netdev
[Top] [All Lists]

Re: [RFC] batched tc to improve change throughput

To: Thomas Graf <tgraf@xxxxxxx>
Subject: Re: [RFC] batched tc to improve change throughput
From: jamal <hadi@xxxxxxxxxx>
Date: 20 Jan 2005 09:42:49 -0500
Cc: Patrick McHardy <kaber@xxxxxxxxx>, Stephen Hemminger <shemminger@xxxxxxxx>, netdev@xxxxxxxxxxx, Werner Almesberger <werner@xxxxxxxxxxxxxxx>
In-reply-to: <20050119165421.GB26856@postel.suug.ch>
Organization: jamalopolous
References: <20050117152312.GC26856@postel.suug.ch> <1105976711.1078.1.camel@jzny.localdomain> <20050117160539.GD26856@postel.suug.ch> <1105979807.1078.16.camel@jzny.localdomain> <20050117165626.GE26856@postel.suug.ch> <1106002197.1046.19.camel@jzny.localdomain> <20050118134406.GR26856@postel.suug.ch> <1106058592.1035.95.camel@jzny.localdomain> <20050118145830.GS26856@postel.suug.ch> <1106144009.1047.989.camel@jzny.localdomain> <20050119165421.GB26856@postel.suug.ch>
Reply-to: hadi@xxxxxxxxxx
Sender: netdev-bounce@xxxxxxxxxxx
On Wed, 2005-01-19 at 11:54, Thomas Graf wrote:
> * jamal <1106144009.1047.989.camel@xxxxxxxxxxxxxxxx> 2005-01-19 09:13
> > What i mean is that we should probably leave iproute2 code alone so that
> > people can run old scripts etc with it.  i.e the netsh tool should just
> > either reuse libnetlink and add any things to it or create a brand new
> > library.
> 
> Inspected some more code and I've finished already more than I thought.
> The architecture currently allows specifying the grammar with macros
> like this:

[.. good stuff was here ..]

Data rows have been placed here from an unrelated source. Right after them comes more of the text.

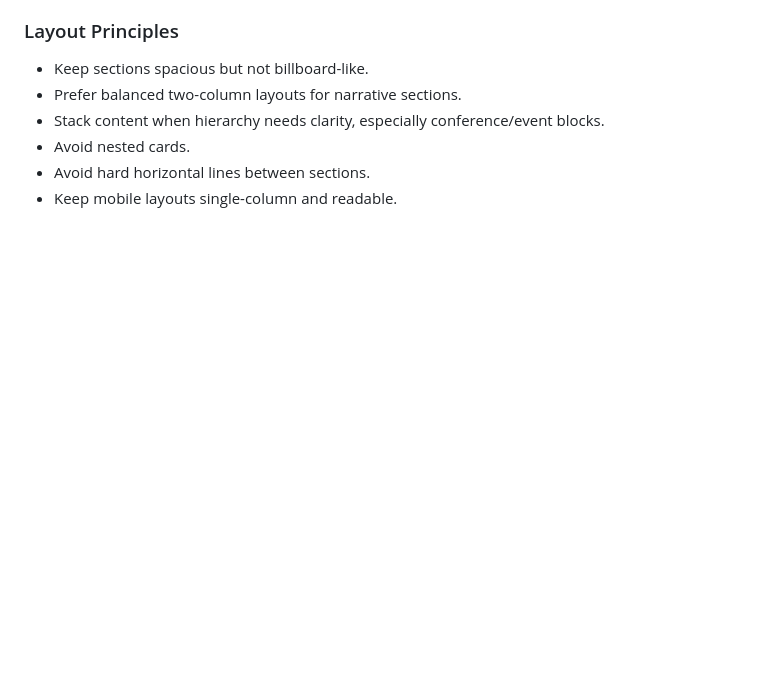
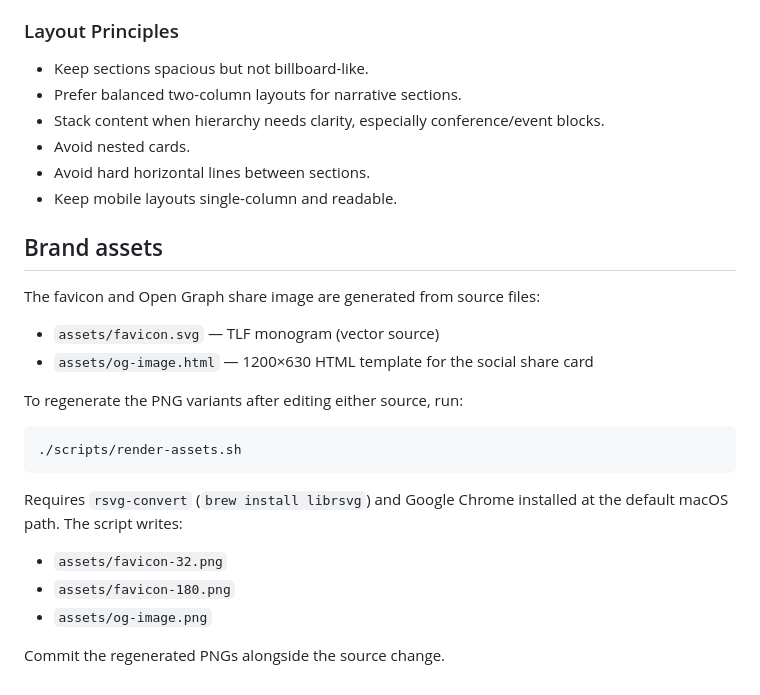
Before and after one commit to Tech-Leaders-Forum/techleaders.forum, a Markdown page: README.md, the part around the change. Drawn GitHub-style; blank space fills up the shorter version.

Commit message:
Document brand asset regeneration workflow
Co-Authored-By: Claude Opus 4.7 (1M context) <noreply@anthropic.com>

````diff
--- a/README.md
+++ b/README.md
@@ -193,3 +193,24 @@ Timeline rules:
 - Avoid nested cards.
 - Avoid hard horizontal lines between sections.
 - Keep mobile layouts single-column and readable.
+
+## Brand assets
+
+The favicon and Open Graph share image are generated from source files:
+
+- `assets/favicon.svg` — TLF monogram (vector source)
+- `assets/og-image.html` — 1200×630 HTML template for the social share card
+
+To regenerate the PNG variants after editing either source, run:
+
+```bash
+./scripts/render-assets.sh
+```
+
+Requires `rsvg-convert` (`brew install librsvg`) and Google Chrome installed at the default macOS path. The script writes:
+
+- `assets/favicon-32.png`
+- `assets/favicon-180.png`
+- `assets/og-image.png`
+
+Commit the regenerated PNGs alongside the source change.
````
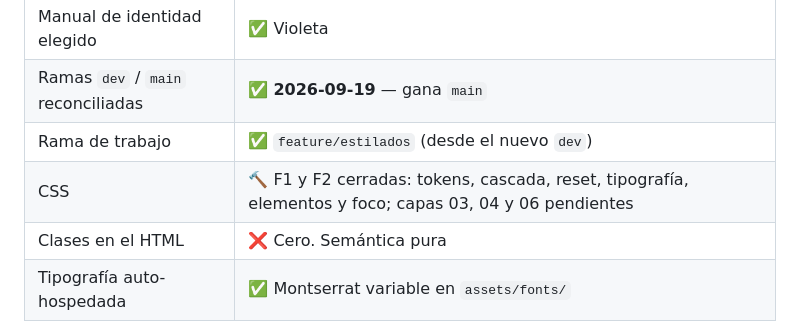
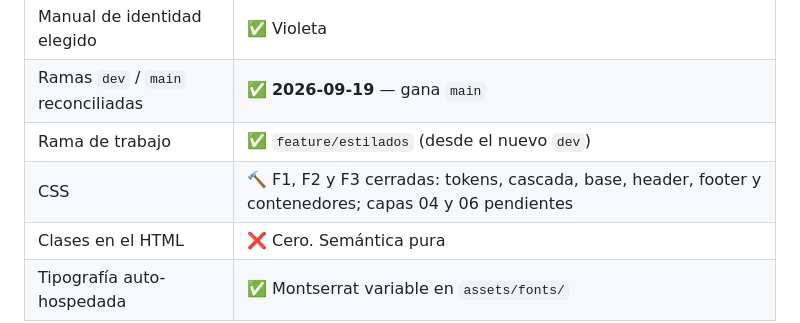
Before and after one commit to PAW-2026-DP/PAW-2026-PAWPrints-fn, a Markdown page: docs/plan-tp2-estilos.md, the part around one of its changes. Rendered like a GitHub page.

```diff
--- a/docs/plan-tp2-estilos.md
+++ b/docs/plan-tp2-estilos.md
@@ -31,7 +31,7 @@ Del enunciado del TP2, textual:
 | Manual de identidad elegido | ✅ Violeta |
 | Ramas `dev` / `main` reconciliadas | ✅ **2026-09-19** — gana `main` |
 | Rama de trabajo | ✅ `feature/estilados` (desde el nuevo `dev`) |
-| CSS | 🔨 F1 y F2 cerradas: tokens, cascada, reset, tipografía, elementos y foco; capas 03, 04 y 06 pendientes |
+| CSS | 🔨 F1, F2 y F3 cerradas: tokens, cascada, base, header, footer y contenedores; capas 04 y 06 pendientes |
 | Clases en el HTML | ❌ Cero. Semántica pura |
 | Tipografía auto-hospedada | ✅ Montserrat variable en `assets/fonts/` |
 
```
Also changed, not shown: other parts of docs/plan-tp2-estilos.md (+1 -1 lines), AGENTS.md (+6 -2 lines), docs/lineamientos-desarrollo.md (+1 -1 lines).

I like it. Assuming we can have arbitrary hierachies; you just show one
level - but that may be just the example at hand. Given that should be
able to meet the layout requirements that Lennert alluded to earlier.

> Looks a bit complicated but is actually quite easy, you can do it the
> linux way. 

I get it, like it and yes TheLinuxWay is the OnlyWay ;->

[..]

> The status of the whole thing: link and neighbour are finished,
> core architecture finished as well, route is half done, addresses
> are half done (both easy to finish). libnl has net/sched/
> finished but is still missing code for a lot of modules. 

This is the part i am a little uncomfortable with. If you can make that
library maybe part of iproute2 it would ease maintanance. Extend
libnetlink or have another layer on top of it. 
I know you have already put the effort, but consider this thought.

> Session
> management (commit/rollback) was once in but was too unstable,
> needs a partial rewrite (design flaws) but should fit in quite
> easly because libnl was designed to support it. It will basically
> look like: nl_session_start(); ... any high level operations ..
> if (nl_session_commit() < 0) nl_session_rollback();
> 

Looks right.

> Problems? Keeping the cache valid (multiple netlink programs).
> The final update just before the commit and the commit itself
> must be atomic.
> 

Indeed.

> Solutions:
>  - Use ATOMIC flag (dangerous)

Would really need a kernel hack to do right. And .. would slow down
traffic while you hold the "atomic lock". 

>  - Seq counter in netlink, increased evertime a netlink message
>    gets processed and returned in ack. A netlink request may contain
>    a flag and the expected sequence number and the request gets only
>    processed if they match, otherwise the request fails. (my favourite)
>  - Lock file in userspace (how to enfroce everyone to use it?)
>  - Try to detect changes from third party after commit. Quite
>    hard but possible, reduces race window but doesn't close it
>    completely.
> 

Other apps changing things will screw you. If that gets handled then we
are set. I actually did start working on a netlink redirect(hook) for a
very different reason, but it should serve this purpose. Essentially you
register to be the proxy for netlink and all messages go via you. You
can then munge them, etc before issuing the response or allowing it to
go on to configure things. With this your "lock" would be to ask for
certain things to be redirected to you during an update phase.
Ok, maybe i will put more effort on it over the weekend (Sunday). 

> Background: I keep 2 caches, 1 cache represents the current state
> in the kernel, it gets updated when required. The second cache
> contains the local caches. The first cache gets merged into the
> second before the update and then gets commited. In case of a
> failure the first cache is used to restore things.
> 

Looks like the right way forward.

cheers,
jamal


<Prev in Thread] Current Thread [Next in Thread>